The long wave of barbaric cementification that continues to afflict the country, and the decline of civic conscience, renders the scholar's reflections on ruins even more relevant.
The essay starts with a statement by Arnaldo Momigliano, namely, that the traces of our history contained in monuments, and in the landscape, are so many that they should arouse our curiosity and oblige us to study the past. In this way, we can begin to understand an important part of ourselves, especially at a time when the Western cultural model, whose roots are firmly rooted in the Classical world, is apparently being pushed towards a level of marginality which crumbles when confronted with other cultures which are anxious to emerge.

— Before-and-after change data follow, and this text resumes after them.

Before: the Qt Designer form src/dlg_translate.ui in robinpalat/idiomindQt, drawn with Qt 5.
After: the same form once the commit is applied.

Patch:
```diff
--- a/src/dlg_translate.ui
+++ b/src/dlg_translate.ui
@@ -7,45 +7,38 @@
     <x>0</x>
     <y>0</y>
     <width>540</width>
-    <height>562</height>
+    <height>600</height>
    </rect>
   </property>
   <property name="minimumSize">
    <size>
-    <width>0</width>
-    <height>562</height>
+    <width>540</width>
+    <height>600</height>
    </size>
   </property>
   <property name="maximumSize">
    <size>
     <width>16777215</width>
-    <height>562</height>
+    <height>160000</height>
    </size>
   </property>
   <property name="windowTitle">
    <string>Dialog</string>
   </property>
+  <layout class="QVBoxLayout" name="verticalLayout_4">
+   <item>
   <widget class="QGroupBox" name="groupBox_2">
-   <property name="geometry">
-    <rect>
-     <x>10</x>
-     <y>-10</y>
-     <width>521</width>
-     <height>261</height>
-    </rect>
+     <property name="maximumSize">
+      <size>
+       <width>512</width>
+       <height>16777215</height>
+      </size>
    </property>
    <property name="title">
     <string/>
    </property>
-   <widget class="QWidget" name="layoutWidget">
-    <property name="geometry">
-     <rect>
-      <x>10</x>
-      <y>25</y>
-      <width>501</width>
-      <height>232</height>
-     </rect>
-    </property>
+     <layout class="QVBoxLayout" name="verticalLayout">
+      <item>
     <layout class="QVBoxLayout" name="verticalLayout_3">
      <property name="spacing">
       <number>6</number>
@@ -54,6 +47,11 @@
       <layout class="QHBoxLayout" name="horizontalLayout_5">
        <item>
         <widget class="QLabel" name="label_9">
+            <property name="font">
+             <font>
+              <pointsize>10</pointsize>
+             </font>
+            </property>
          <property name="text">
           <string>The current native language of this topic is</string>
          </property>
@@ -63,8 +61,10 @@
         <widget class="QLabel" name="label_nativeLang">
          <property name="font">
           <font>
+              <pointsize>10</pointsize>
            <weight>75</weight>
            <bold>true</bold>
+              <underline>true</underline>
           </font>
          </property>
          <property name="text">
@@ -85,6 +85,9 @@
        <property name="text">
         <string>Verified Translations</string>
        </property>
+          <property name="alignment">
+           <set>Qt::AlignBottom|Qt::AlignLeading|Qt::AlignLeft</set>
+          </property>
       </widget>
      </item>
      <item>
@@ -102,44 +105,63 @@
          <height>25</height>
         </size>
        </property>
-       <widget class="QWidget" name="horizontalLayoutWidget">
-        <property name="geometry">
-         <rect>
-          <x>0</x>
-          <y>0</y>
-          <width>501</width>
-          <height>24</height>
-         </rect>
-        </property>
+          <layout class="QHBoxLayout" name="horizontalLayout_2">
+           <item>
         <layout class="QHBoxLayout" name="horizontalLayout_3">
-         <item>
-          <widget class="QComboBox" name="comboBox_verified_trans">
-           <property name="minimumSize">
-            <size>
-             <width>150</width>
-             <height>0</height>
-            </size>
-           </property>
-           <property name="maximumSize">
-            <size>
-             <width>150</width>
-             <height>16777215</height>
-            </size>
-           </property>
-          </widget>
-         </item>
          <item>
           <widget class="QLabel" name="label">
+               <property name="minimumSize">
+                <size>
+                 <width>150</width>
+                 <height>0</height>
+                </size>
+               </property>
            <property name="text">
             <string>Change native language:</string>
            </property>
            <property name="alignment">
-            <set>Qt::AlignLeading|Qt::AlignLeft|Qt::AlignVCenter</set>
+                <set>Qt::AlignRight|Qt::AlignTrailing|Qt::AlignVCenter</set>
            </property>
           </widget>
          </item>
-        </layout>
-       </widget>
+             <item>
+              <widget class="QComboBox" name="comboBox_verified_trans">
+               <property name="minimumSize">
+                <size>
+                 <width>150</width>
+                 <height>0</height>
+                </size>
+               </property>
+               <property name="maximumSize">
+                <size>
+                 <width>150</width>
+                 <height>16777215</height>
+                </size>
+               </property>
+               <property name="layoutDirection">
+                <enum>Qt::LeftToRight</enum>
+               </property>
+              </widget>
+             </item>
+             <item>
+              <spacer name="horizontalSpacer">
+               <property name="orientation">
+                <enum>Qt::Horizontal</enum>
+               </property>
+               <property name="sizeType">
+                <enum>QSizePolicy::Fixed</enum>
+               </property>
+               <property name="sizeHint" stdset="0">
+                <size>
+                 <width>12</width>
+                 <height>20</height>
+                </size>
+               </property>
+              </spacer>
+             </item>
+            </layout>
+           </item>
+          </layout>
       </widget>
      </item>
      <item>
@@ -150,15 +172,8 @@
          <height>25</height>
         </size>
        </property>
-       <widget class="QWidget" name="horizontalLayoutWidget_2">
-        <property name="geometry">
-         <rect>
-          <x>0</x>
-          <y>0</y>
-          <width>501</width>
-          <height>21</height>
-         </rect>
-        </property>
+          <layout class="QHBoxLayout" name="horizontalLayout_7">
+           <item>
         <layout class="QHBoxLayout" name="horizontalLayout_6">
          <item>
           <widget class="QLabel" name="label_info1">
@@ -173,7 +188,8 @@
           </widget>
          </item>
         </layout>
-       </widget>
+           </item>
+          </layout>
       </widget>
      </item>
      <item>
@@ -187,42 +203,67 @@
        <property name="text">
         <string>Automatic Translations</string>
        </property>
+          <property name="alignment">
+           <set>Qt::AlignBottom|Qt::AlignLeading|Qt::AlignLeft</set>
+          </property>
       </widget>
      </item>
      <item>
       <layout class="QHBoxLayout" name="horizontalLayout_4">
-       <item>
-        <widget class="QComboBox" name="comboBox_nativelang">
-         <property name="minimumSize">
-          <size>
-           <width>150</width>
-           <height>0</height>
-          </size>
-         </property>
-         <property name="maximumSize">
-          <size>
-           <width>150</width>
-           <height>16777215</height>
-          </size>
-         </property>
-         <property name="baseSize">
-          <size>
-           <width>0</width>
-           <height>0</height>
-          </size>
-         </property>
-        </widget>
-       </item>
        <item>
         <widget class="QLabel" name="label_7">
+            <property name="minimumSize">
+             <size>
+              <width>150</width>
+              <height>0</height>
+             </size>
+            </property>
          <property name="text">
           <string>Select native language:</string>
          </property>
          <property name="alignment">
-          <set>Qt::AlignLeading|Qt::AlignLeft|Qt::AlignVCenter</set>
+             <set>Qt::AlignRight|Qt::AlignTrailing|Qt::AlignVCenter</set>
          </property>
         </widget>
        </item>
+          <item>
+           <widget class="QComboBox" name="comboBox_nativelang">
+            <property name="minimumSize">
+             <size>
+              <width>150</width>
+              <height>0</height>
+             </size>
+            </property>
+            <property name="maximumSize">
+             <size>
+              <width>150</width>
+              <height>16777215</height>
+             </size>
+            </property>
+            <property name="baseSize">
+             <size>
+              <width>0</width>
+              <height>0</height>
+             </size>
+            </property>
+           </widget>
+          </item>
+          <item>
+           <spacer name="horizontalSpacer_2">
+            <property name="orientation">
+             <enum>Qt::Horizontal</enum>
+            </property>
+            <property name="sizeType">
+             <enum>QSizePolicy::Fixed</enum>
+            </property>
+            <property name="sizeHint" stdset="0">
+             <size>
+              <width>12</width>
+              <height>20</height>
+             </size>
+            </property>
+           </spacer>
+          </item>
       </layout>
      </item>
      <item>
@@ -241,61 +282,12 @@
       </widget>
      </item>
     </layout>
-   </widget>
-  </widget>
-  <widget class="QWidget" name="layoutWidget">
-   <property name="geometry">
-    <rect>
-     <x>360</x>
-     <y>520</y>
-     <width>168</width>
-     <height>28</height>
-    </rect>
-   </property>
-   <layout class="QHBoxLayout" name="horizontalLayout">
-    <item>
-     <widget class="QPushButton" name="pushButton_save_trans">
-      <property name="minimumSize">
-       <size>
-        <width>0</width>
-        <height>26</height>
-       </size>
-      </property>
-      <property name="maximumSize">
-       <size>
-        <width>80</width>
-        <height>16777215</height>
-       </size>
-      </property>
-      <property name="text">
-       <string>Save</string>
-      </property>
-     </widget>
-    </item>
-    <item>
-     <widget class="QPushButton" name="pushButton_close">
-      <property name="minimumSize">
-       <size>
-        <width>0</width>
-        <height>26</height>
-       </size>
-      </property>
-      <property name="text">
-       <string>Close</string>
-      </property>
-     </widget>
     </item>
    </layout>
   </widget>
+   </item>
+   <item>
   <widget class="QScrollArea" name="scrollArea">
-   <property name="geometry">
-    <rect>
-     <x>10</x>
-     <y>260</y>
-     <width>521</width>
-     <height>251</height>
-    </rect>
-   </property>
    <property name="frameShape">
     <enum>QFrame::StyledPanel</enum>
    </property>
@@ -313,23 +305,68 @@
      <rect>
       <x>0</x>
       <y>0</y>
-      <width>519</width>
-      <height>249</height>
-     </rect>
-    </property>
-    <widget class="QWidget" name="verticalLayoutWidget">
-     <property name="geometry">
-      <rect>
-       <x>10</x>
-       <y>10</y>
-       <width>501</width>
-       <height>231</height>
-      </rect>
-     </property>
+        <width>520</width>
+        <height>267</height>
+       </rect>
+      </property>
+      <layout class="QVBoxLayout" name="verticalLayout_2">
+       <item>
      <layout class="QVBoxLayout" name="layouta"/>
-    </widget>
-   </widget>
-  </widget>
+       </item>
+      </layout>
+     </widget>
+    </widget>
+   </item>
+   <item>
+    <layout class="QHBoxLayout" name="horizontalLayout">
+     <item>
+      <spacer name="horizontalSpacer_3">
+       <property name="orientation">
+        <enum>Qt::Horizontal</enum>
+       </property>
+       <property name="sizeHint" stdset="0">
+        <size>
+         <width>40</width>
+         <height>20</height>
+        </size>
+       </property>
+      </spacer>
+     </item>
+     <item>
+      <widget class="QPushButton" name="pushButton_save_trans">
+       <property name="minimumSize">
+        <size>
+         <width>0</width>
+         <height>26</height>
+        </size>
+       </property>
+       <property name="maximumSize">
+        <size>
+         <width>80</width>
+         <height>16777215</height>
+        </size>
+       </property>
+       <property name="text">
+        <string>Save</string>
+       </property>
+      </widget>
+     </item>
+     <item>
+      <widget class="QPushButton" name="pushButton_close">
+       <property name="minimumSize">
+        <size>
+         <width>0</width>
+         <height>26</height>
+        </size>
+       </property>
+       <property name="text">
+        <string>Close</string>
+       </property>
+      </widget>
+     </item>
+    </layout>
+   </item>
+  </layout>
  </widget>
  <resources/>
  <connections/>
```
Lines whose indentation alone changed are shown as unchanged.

As a result, we can understand how, on the one hand, ruins preserve the image of memento mori, a Romantic allusion to the ephemeral nature of every human achievement, to the inexorable passing of time, the decline of civilization, the disintegration of cultures, and the prophecy about a possible fate because there is no respite to the destruction; on the other, these ruins are fortunately also the symbol of the pig-headed resistance of human beings to withstand the worst disasters and help to maintain the distinctive and inalienable character of our cultural identity. The text is accompanied by interesting photographs which places classic views of ruins from the past with the most diverse experiments in recycling material and conceptual art of today.